The alternate theory is that “Love” is the rare smash on the Strip. It’s such a cash-spitting ATM of passive revenue for all Beatle interests — no hard touring, no CD piracy to fret — that squirming through an hour interview with Larry King is a small sacrifice to protect the investment.
I believe there is truth in the middle, maybe even room to believe the Beatle folk are actually proud of the show. Moreover, the Beatles and Cirque deserve to toast their success because there has been nothing much to celebrate since.

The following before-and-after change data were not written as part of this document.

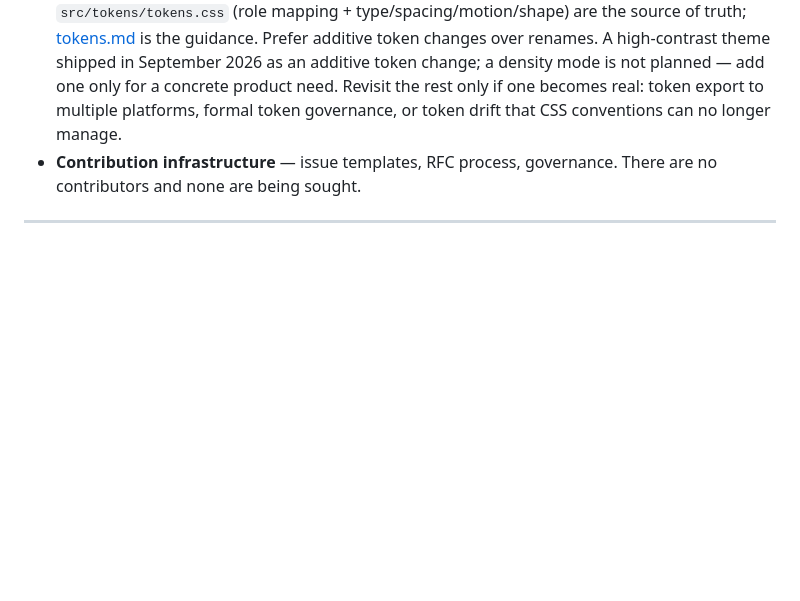
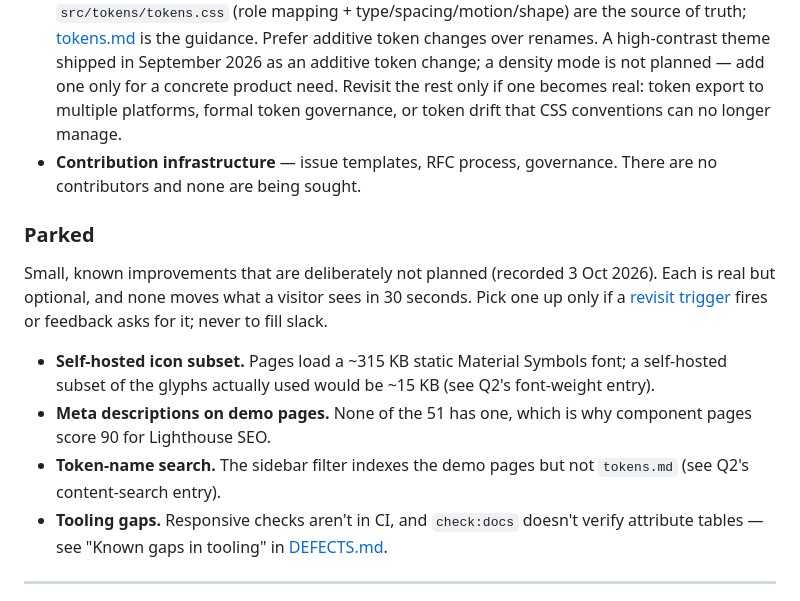
Before and after one commit to carlosterly/castrovalva-css, a Markdown page: docs/ROADMAP.md, the part around the change. Rendered like a GitHub page; blank space fills up the shorter version.

Commit message:
ROADMAP: park the small optional improvements
Lists the self-hosted icon subset, demo-page meta descriptions,
token-name search and the tooling gaps under Non-goals, marked as
deliberately unplanned. Meta descriptions weren't recorded anywhere
in the repo before.

Co-Authored-By: Claude Opus 5.5 <noreply@anthropic.com>

```diff
--- a/docs/ROADMAP.md
+++ b/docs/ROADMAP.md
@@ -56,6 +56,15 @@ Explicitly not doing these in this horizon. Recorded so the decision does not ge
 - **Developer tooling** — the component generator CLI, theme builder, and profiling tools listed as "Phase 10D" in the component plan. Invisible to portfolio viewers, expensive to build.
 - **Token pipeline work** — no migration to `md.ref`/`md.sys`/`md.comp` naming layers, no Style Dictionary or W3C Design Tokens pipeline, no build-time colour generation. `src/tokens/palette.css` (the reference tonal palettes — the theme layer) and `src/tokens/tokens.css` (role mapping + type/spacing/motion/shape) are the source of truth; [tokens.md](./tokens.md) is the guidance. Prefer additive token changes over renames. A high-contrast theme shipped in September 2026 as an additive token change; a density mode is not planned — add one only for a concrete product need. Revisit the rest only if one becomes real: token export to multiple platforms, formal token governance, or token drift that CSS conventions can no longer manage.
 - **Contribution infrastructure** — issue templates, RFC process, governance. There are no contributors and none are being sought.
+
+### Parked
+
+Small, known improvements that are deliberately not planned (recorded 3 Oct 2026). Each is real but optional, and none moves what a visitor sees in 30 seconds. Pick one up only if a [revisit trigger](#revisit-triggers) fires or feedback asks for it; never to fill slack.
+
+- **Self-hosted icon subset.** Pages load a ~315 KB static Material Symbols font; a self-hosted subset of the glyphs actually used would be ~15 KB (see Q2's font-weight entry).
+- **Meta descriptions on demo pages.** None of the 51 has one, which is why component pages score 90 for Lighthouse SEO.
+- **Token-name search.** The sidebar filter indexes the demo pages but not `tokens.md` (see Q2's content-search entry).
+- **Tooling gaps.** Responsive checks aren't in CI, and `check:docs` doesn't verify attribute tables — see "Known gaps in tooling" in [DEFECTS.md](./DEFECTS.md).
 
 ---
 
```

The debuts of “Monty Python’s Spamalot” and “The Producers” were themselves a sort of rerun. The Broadway musicals struggle to attract the same level of interest because they aren’t new creations. Likewise “Stomp Out Loud,” which beefed up its production for Vegas but still seems more routine than trailblazing.
And the biggest summer party before Cirque’s? That was a Planet Hollywood rooftop celebration for “The Beauty of Magic.” It offered the singular experience of people raving about the tequila-sauteed shrimp’s ability to wash away the lousy taste of the imitative show.
On one hand, I always say the Strip doesn’t think small enough. I welcomed the retro-styled variety of Wayne Brady, and offbeat experiments such as “Fashionistas” or “Defending the Caveman.” But when it comes time to think big, the choice seems clear: Come up with some bold new show ideas, or watch your mailbox for the invitation to Cirque’s next party.
Mike Weatherford’s entertainment column appears Thursdays and Sundays. Contact him at 383-0288 or e-mail him at mweatherford@ reviewjournal.com.MIKE WEATHERFORDMORE COLUMNS